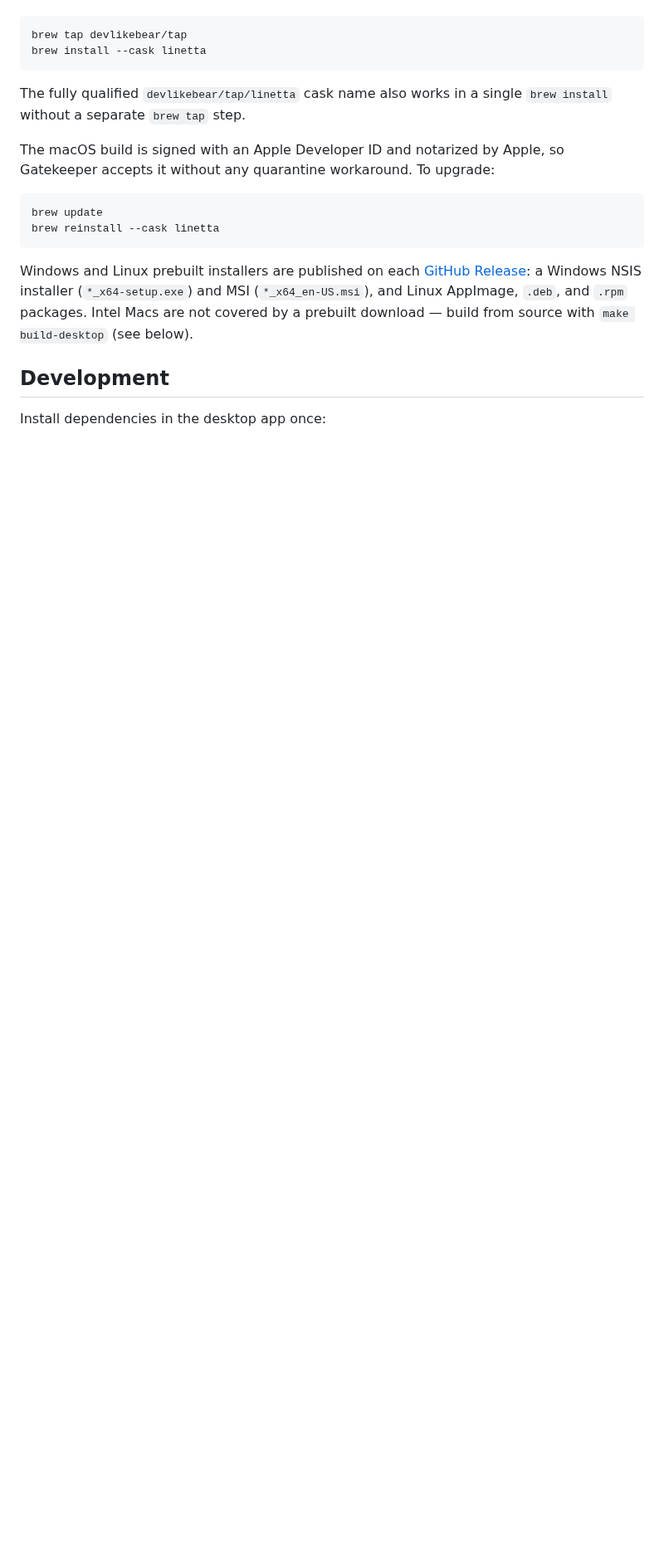
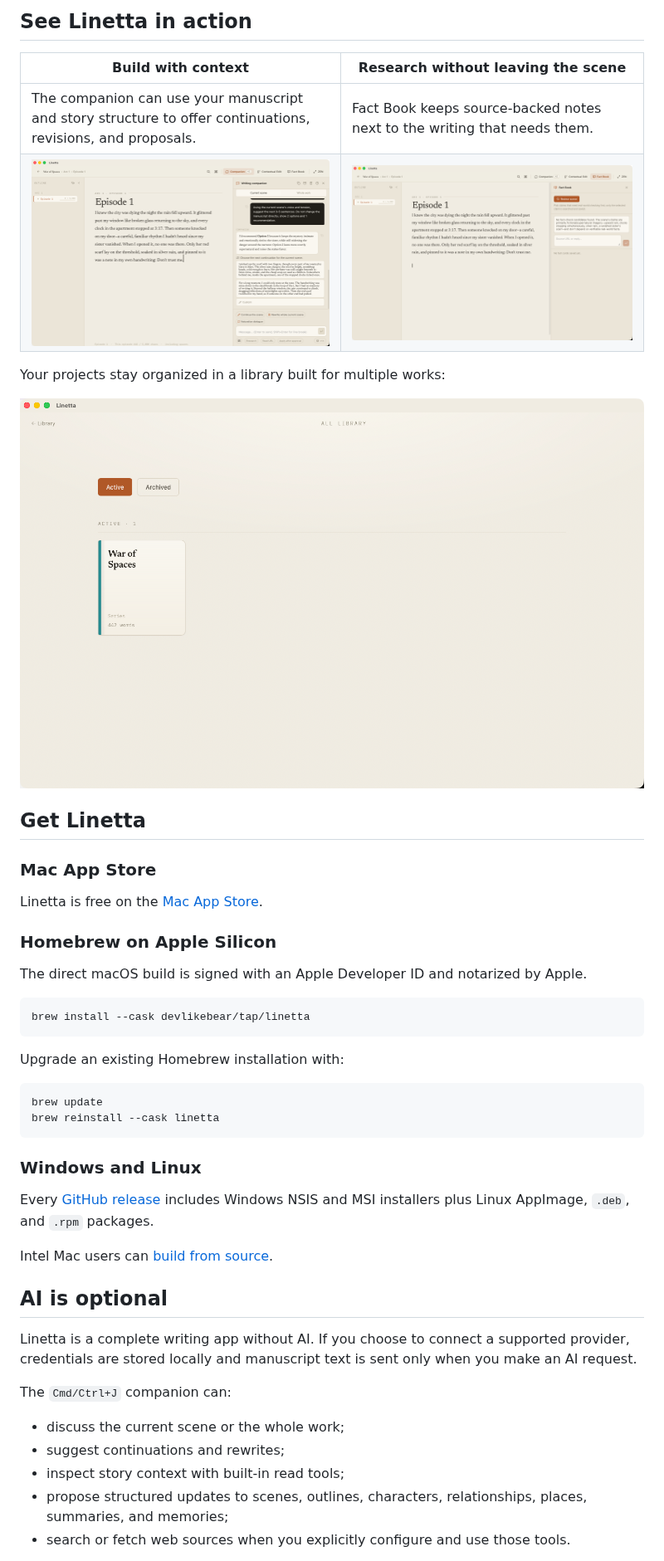
Before and after one commit to devlikebear/linetta, a Markdown page: README.md, the part around one of its changes. Shown at 83% size. Drawn GitHub-style; pictures changed too: docs/assets/screenshots/companion.png (added), docs/assets/screenshots/fact-book.png (added), docs/assets/screenshots/library.png (added); blank space fills up the shorter version.

````diff
--- a/README.md
+++ b/README.md
@@ -15,20 +31,50 @@ On macOS (Apple Silicon) install the prebuilt app from the Homebrew tap:
+## See Linetta in action
+
+| Build with context | Research without leaving the scene |
+| --- | --- |
+| The companion can use your manuscript and story structure to offer continuations, revisions, and proposals. | Fact Book keeps source-backed notes next to the writing that needs them. |
+| ![Linetta writing companion](docs/assets/screenshots/companion.png) | ![Linetta Fact Book](docs/assets/screenshots/fact-book.png) |
+
+Your projects stay organized in a library built for multiple works:
+
+![Linetta project library](docs/assets/screenshots/library.png)
+
+## Get Linetta
+
+### Mac App Store
+
+Linetta is free on the [Mac App Store](https://apps.apple.com/app/id6781664781).
+
+### Homebrew on Apple Silicon
+
+The direct macOS build is signed with an Apple Developer ID and notarized by Apple.
 
 ```sh
-brew tap devlikebear/tap
-brew install --cask linetta
+brew install --cask devlikebear/tap/linetta
 ```
 
-The fully qualified `devlikebear/tap/linetta` cask name also works in a single `brew install` without a separate `brew tap` step.
-
-The macOS build is signed with an Apple Developer ID and notarized by Apple, so Gatekeeper accepts it without any quarantine workaround. To upgrade:
+Upgrade an existing Homebrew installation with:
 
 ```sh
 brew update
 brew reinstall --cask linetta
 ```
 
-Windows and Linux prebuilt installers are published on each [GitHub Release](https://github.com/devlikebear/linetta/releases): a Windows NSIS installer (`*_x64-setup.exe`) and MSI (`*_x64_en-US.msi`), and Linux AppImage, `.deb`, and `.rpm` packages. Intel Macs are not covered by a prebuilt download — build from source with `make build-desktop` (see below).
+### Windows and Linux
 
-## Development
+Every [GitHub release](https://github.com/devlikebear/linetta/releases/latest) includes Windows NSIS and MSI installers plus Linux AppImage, `.deb`, and `.rpm` packages.
 
-Install dependencies in the desktop app once:
+Intel Mac users can [build from source](#build-from-source).
+
+## AI is optional
+
+Linetta is a complete writing app without AI. If you choose to connect a supported provider, credentials are stored locally and manuscript text is sent only when you make an AI request.
+
+The `Cmd/Ctrl+J` companion can:
+
+- discuss the current scene or the whole work;
+- suggest continuations and rewrites;
+- inspect story context with built-in read tools;
+- propose structured updates to scenes, outlines, characters, relationships, places, summaries, and memories;
+- search or fetch web sources when you explicitly configure and use those tools.
+
````
Also changed, not shown: other parts of README.md (+88 -104 lines), docs/DEVELOPMENT.md (added, +133 -0 lines).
□ □ □ □ □ □ □
* **EXERCISE PROMPT**
Whatever the records hold apart from pictures should be repeated exactly.

* **YOUR SOLUTION**
Before and after one commit to devlikebear/linetta, a Markdown page: README.md, the part around one of its changes. Shown at 83% size. Drawn GitHub-style; pictures changed too: docs/assets/screenshots/companion.png (added), docs/assets/screenshots/fact-book.png (added), docs/assets/screenshots/library.png (added); blank space fills up the shorter version.

````diff
--- a/README.md
+++ b/README.md
@@ -15,20 +31,50 @@ On macOS (Apple Silicon) install the prebuilt app from the Homebrew tap:
+## See Linetta in action
+
+| Build with context | Research without leaving the scene |
+| --- | --- |
+| The companion can use your manuscript and story structure to offer continuations, revisions, and proposals. | Fact Book keeps source-backed notes next to the writing that needs them. |
+| ![Linetta writing companion](docs/assets/screenshots/companion.png) | ![Linetta Fact Book](docs/assets/screenshots/fact-book.png) |
+
+Your projects stay organized in a library built for multiple works:
+
+![Linetta project library](docs/assets/screenshots/library.png)
+
+## Get Linetta
+
+### Mac App Store
+
+Linetta is free on the [Mac App Store](https://apps.apple.com/app/id6781664781).
+
+### Homebrew on Apple Silicon
+
+The direct macOS build is signed with an Apple Developer ID and notarized by Apple.
 
 ```sh
-brew tap devlikebear/tap
-brew install --cask linetta
+brew install --cask devlikebear/tap/linetta
 ```
 
-The fully qualified `devlikebear/tap/linetta` cask name also works in a single `brew install` without a separate `brew tap` step.
-
-The macOS build is signed with an Apple Developer ID and notarized by Apple, so Gatekeeper accepts it without any quarantine workaround. To upgrade:
+Upgrade an existing Homebrew installation with:
 
 ```sh
 brew update
 brew reinstall --cask linetta
 ```
 
-Windows and Linux prebuilt installers are published on each [GitHub Release](https://github.com/devlikebear/linetta/releases): a Windows NSIS installer (`*_x64-setup.exe`) and MSI (`*_x64_en-US.msi`), and Linux AppImage, `.deb`, and `.rpm` packages. Intel Macs are not covered by a prebuilt download — build from source with `make build-desktop` (see below).
+### Windows and Linux
 
-## Development
+Every [GitHub release](https://github.com/devlikebear/linetta/releases/latest) includes Windows NSIS and MSI installers plus Linux AppImage, `.deb`, and `.rpm` packages.
 
-Install dependencies in the desktop app once:
+Intel Mac users can [build from source](#build-from-source).
+
+## AI is optional
+
+Linetta is a complete writing app without AI. If you choose to connect a supported provider, credentials are stored locally and manuscript text is sent only when you make an AI request.
+
+The `Cmd/Ctrl+J` companion can:
+
+- discuss the current scene or the whole work;
+- suggest continuations and rewrites;
+- inspect story context with built-in read tools;
+- propose structured updates to scenes, outlines, characters, relationships, places, summaries, and memories;
+- search or fetch web sources when you explicitly configure and use those tools.
+
````
Also changed, not shown: other parts of README.md (+88 -104 lines), docs/DEVELOPMENT.md (added, +133 -0 lines).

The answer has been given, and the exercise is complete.